Submitted on Friday, 10/30/2015, at 12:57 PM

This page has information for students and others who want to use Macintosh computers to access Unix systems or to do Java programming at Amherst.  Topics addressed below include:

  • Using X Windows 
  • Copying files to and from a Unix server
  • Creating aliases on a Mac
  • Doing Java programming directly on a Mac


General information on the use of X windows appears at

You should read and understand that page before continuing here.  If you are working from off-campus or need to use Mathematica, you should consider using NX instead of X windows to access our Unix systems.

The X windows application on Macs is X11. It is usually located in the Utilities folder, which is within the Applications folder. It is installed on all of the computer center Macs. If you start the application, it will give you a terminal window in which you can give commands to the Mac itself. (OS X is based on Unix.)

Getting X11 on your own Mac

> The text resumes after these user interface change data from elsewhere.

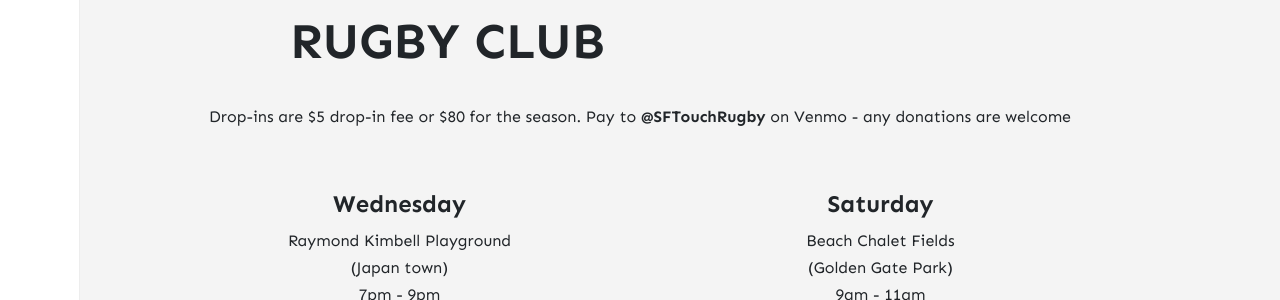
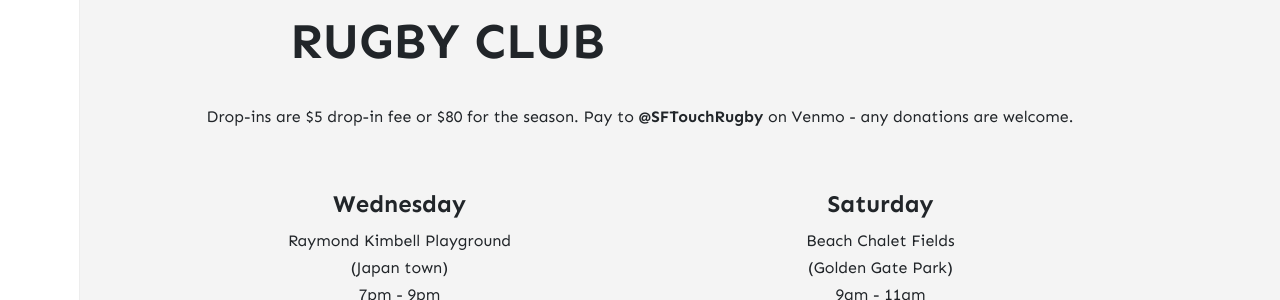
Before and after one commit to stackbit-projects/blue-triceratops-4f502, a Jekyll site: the page built from _pages/about.md, in a window 1280 px wide. Shown: the part 303-603 px from the top of the page. Built offline with Jekyll 4.4.1, drawn with Linux system fonts in a browser that asks for light colours; nearby versions of some CDN libraries; comment, search, counter and statistics services are not loaded.

```diff
--- a/_layouts/home.html
+++ b/_layouts/home.html
@@ -23,7 +23,7 @@ permalink: "/home.html"
     <div class="spacer-60">
         <p>
             Drop-ins are $5 drop-in fee or $80 for the season.
-            Pay to <b>@SFTouchRugby</b> on Venmo - any donations are welcome
+            Pay to <b>@SFTouchRugby</b> on Venmo - any donations are welcome.
         </p>
     </div>
     <div class="column-group">
```
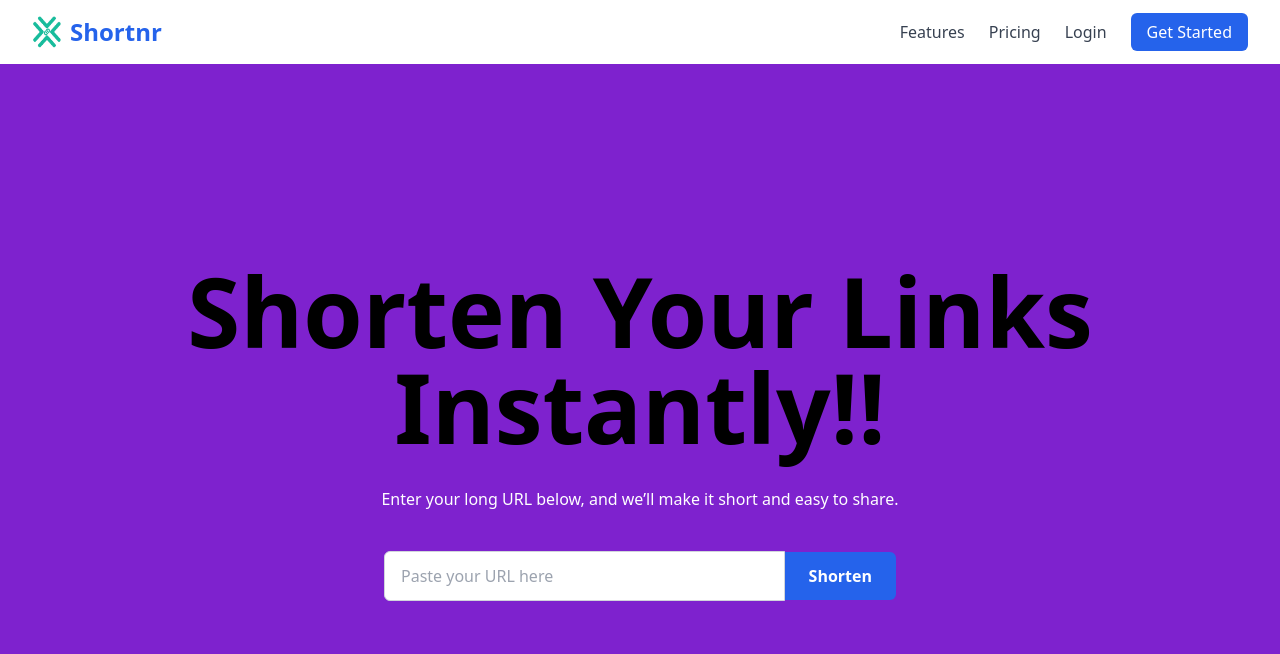
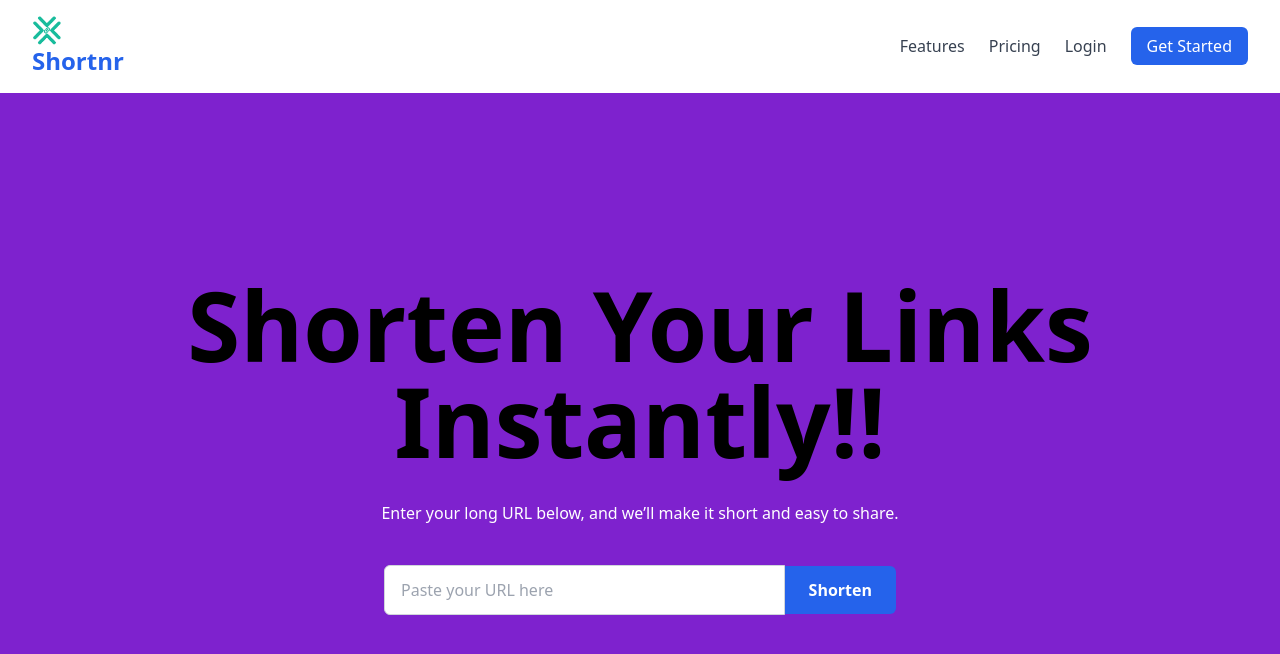
Before and after one commit to huzefajuned/url-shortnr, a Next.js app: page / in a window 1280 px wide. Shown: the top 654 px of the page. Built offline with nearby package versions, Linux system fonts and the light colour scheme.

Commit message:
fix : build fix

```diff
--- a/app/components/Header.tsx
+++ b/app/components/Header.tsx
@@ -1,6 +1,7 @@
 import React from "react";
 import logo from "../images/logo.png";
 import Image from "next/image";
+import Link from "next/link";
 const Header = () => {
   // Array of navigation links
   const navLinks = [
@@ -14,11 +15,10 @@ const Header = () => {
     <header className="shadow-md py-4 px-8 flex justify-between items-center">
       {/* Logo */}
       <div className="text-2xl font-bold text-blue-600 flex flex-row gap-2">
-      <Image src={logo} height={20} width={30} alt="logo" />
-
-        <a href="/">
+        <Link href="/">
+          <Image src={logo} height={20} width={30} alt="logo" />
           Shortnr
-        </a>
+        </Link>
       </div>
 
       {/* Dynamic Navigation Links */}
```
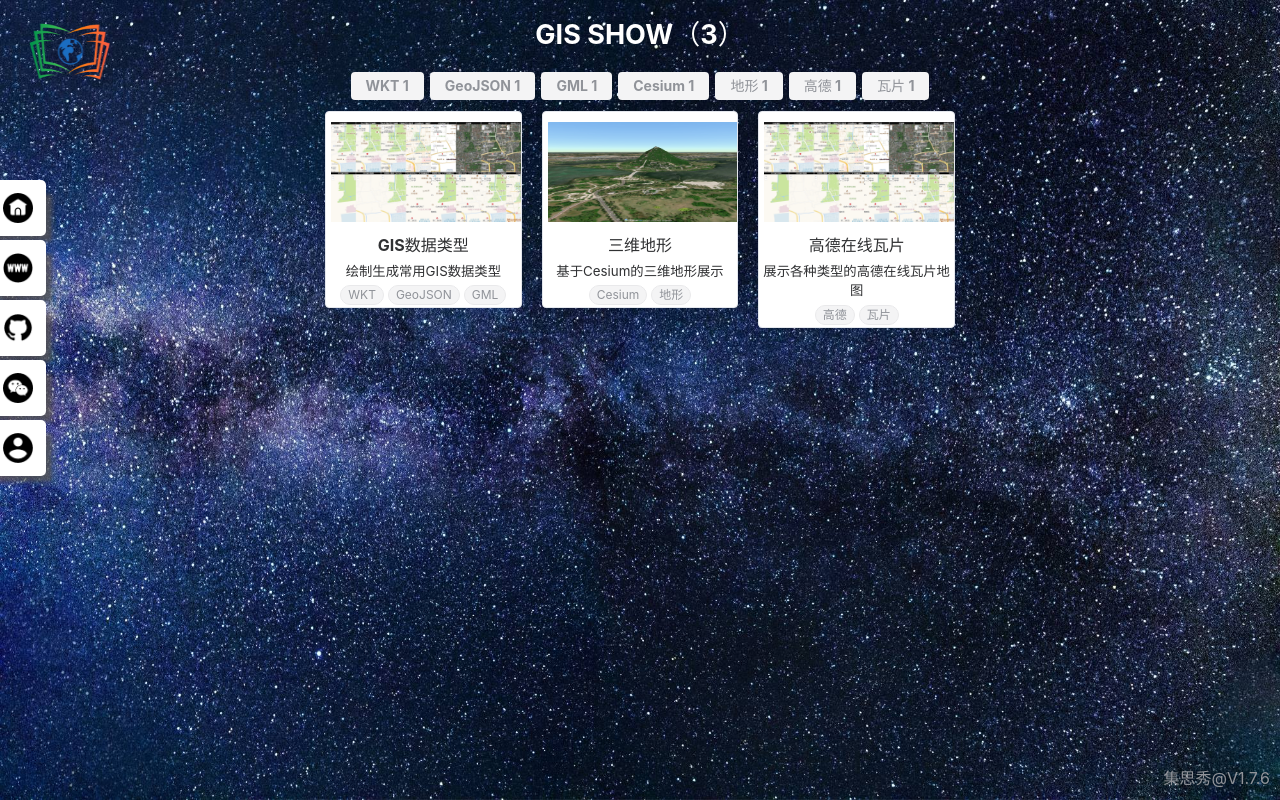
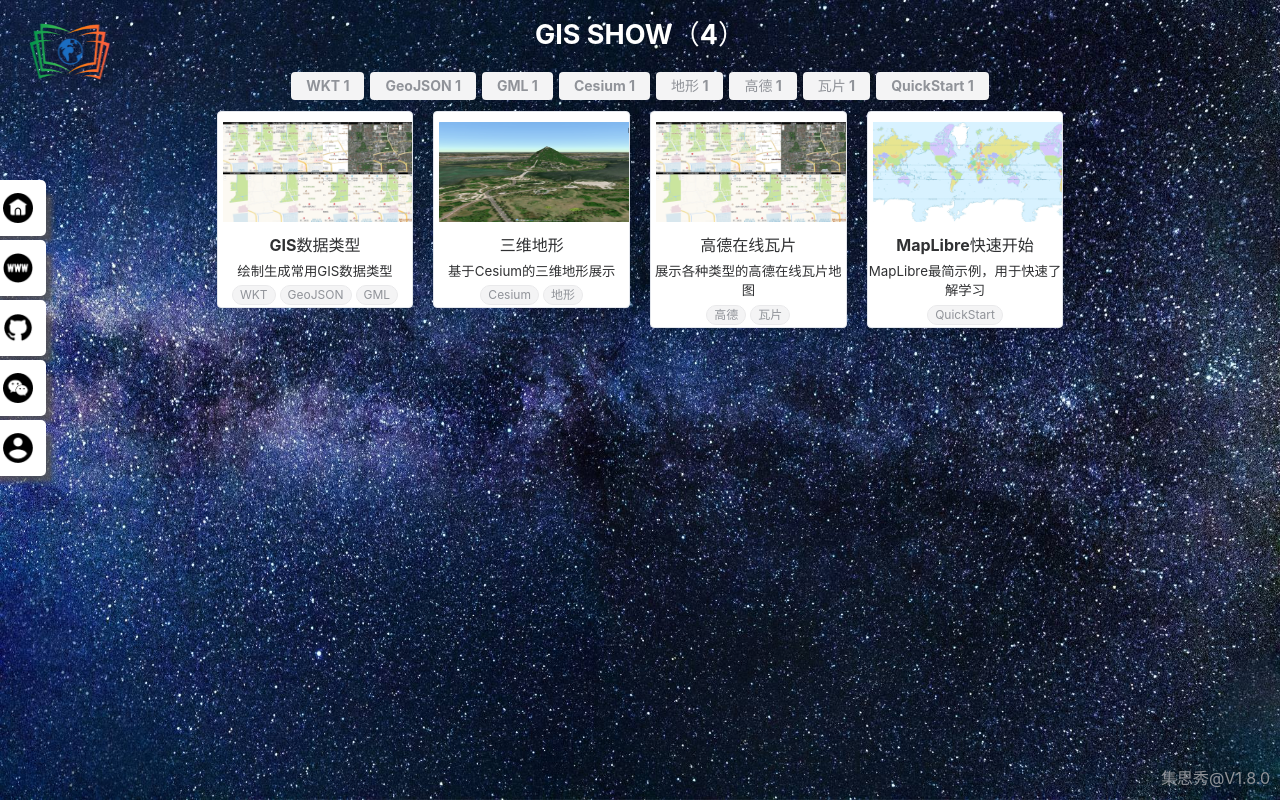
Before and after one commit to ChatGIS/gis-show, a Vue app: page /#/ in a window 1280 px wide. Built offline with nearby package versions, Linux system fonts and the light colour scheme.

Commit message:
v1.8.0 add maplibre gl demo

```diff
--- a/package.json
+++ b/package.json
@@ -1,7 +1,7 @@
 {
   "name": "gis-show",
   "private": true,
-  "version": "1.7.6",
+  "version": "1.8.0",
   "type": "module",
   "scripts": {
     "dev": "vite",
@@ -11,6 +11,7 @@
   "dependencies": {
     "element-plus": "^2.9.2",
     "huanyu": "^1.1.2",
+    "maplibre-gl": "^5.0.1",
     "ol": "^10.3.1",
     "vue": "^3.5.13",
     "vue-router": "^4.5.0"
--- a/src/router/index.js
+++ b/src/router/index.js
@@ -1,12 +1,13 @@
-import { createMemoryHistory, createRouter } from 'vue-router'
+import { createWebHashHistory, createRouter } from 'vue-router'
 
 const routes = [
   { name: 'Home', path: '/', component: () => import('@/views/home/Index.vue') },
+  { name: 'MLQuickStart', path: '/ml-quick-start', component: () => import('@/views/maplibre/QuickStart.vue') },
   { name: 'GaodeOnlineTile', path: '/gaode-online-tile', component: () => import('@/views/openlayers/GaodeOnlineTile.vue') },
 ]
 
 const router = createRouter({
-  history: createMemoryHistory(),
+  history: createWebHashHistory(),
   routes,
 })
 export default router
--- a/src/views/home/menus.js
+++ b/src/views/home/menus.js
@@ -23,5 +23,11 @@ const menus = [{
   path: '/gaode-online-tile',
   desc: '展示各种类型的高德在线瓦片地图',
   tags: ['高德', '瓦片']
+}, {
+  title: 'MapLibre快速开始',
+  imgSrc: getHomeImg('ml-quick-start.png'),
+  path: '/ml-quick-start',
+  desc: 'MapLibre最简示例，用于快速了解学习',
+  tags: ['QuickStart']
 }]
 export default menus
--- /dev/null
+++ b/src/views/maplibre/QuickStart.vue
@@ -0,0 +1,27 @@
+<template>
+    <div id="mapContainer">
+    </div>
+    <SideNav/>
+    <FooterInfo/>
+</template>
+<script setup>
+import { onMounted } from 'vue'
+import maplibregl from 'maplibre-gl';
+import 'maplibre-gl/dist/maplibre-gl.css';
+import SideNav from '@/components/SideNav.vue'
+import FooterInfo from '@/components/FooterInfo.vue'
+
+onMounted(() => {
+    const map = new maplibregl.Map({
+        container: 'mapContainer', // container id
+        style: 'https://demotiles.maplibre.org/style.json', // style URL
+        center: [0, 0], // starting position [lng, lat]
+        zoom: 1 // starting zoom
+    });
+})
+</script>
+<style scoped>
+#mapContainer {
+    height: 100%;
+}
+</style>
```
Also changed, not shown: src/assets/images/home/ml-quick-start.png (added), 1 other file (tests, documents, lock files or other folders).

X11 is preinstalled in many versions of OS X.  If you can't find it, you might need to install XQuartz.

Let us know if you have problems getting X11or XQuartz to work.

Connecting to the Unix machine

In the examples that follow, we'll suppose that you are trying to connect to romulus. Remus is accessed in precisely the same way.

Type the following in the terminal window that you got when you started X11:

ssh -Y 

By you, we mean your username. That will give you an initial terminal session on romulus. Within that window, you can type "gnome-terminal" to get an additional windows o romulus. See the general information page for more info on what you can do in the window.

You can always create another terminal window by using the Applications menu of the X11 application and selecting Terminal. Newly created terminal windows allow you to issue commands to the Mac, and you can use the SSH command to make additional connections to the Unix machines.

Copying files to and from your Mac

As mentioned on the page on transferring files, you can use the program Fetch to transfer files to and from your Mac. There's another way too...

Create a terminal window that is connected to the Mac but not to the Unix machine. In other words, don't use SSH in that window. Recall that the Mac is really based on Unix. This means that you can issue "cd" commands within the terminal window to move around your directory structure. Begin by moving to the directory that 1) contains a directory or files that you want to move to the Unix system, or 2) is the place into which you want to move a directory or files.

To copy a whole directory into your current one, use the command

scp -r .

where dirname is a path name relative to your home directory on romulus, e.g. cs12/lab3. Note the period at the end of the line. Do use it; it means "the current directory". In other words, you're copying from a place on romulus to the current directory on your current machine.

To copy a whole directory the other direction, use

scp -r theDir

This copies theDir into dirname. Again, dirname should be a (potential long) directory name that is relative to your home directory on the Unix system.

To copy a single file to your Mac, use something like

scp .

To go the other way, use

scp filename

To copy multiple files to your Mac, use something like

scp '*.java' .

To go the other way, use

scp *.java

Creating shortcuts

It's possible to set up an alias so that you can simply type "romulus" in a terminal window to make an SSH connection to romulus. Here's what's involved.

Determine which "shell" you are using on the Mac

Issue the command

echo $shell

in a terminal window for the Mac. If it says "/bin/tcsh", you can skip the next step.

If necessary, change your shell

Issue the command

chpass -s /bin/tcsh

Edit your .cshrc file

Type the command

emacs ~/.cshrc

Enter the lines

alias romulus ssh -Y
alias remus ssh -Y

Then type CTRL-X CTRL-C to save the file. Close your terminal windows and exit the X11 application. Restart the X11 application. You should be able to type "romulus" or "remus" in a Mac terminal window to open a connection to the given machine.

Doing Java programming on the Mac

You can develop Java programs right on the Mac: just type your usual commands in a Mac terminal window but not in an SSH session. You might want to download a flexible version of emacs, called aquamacs, from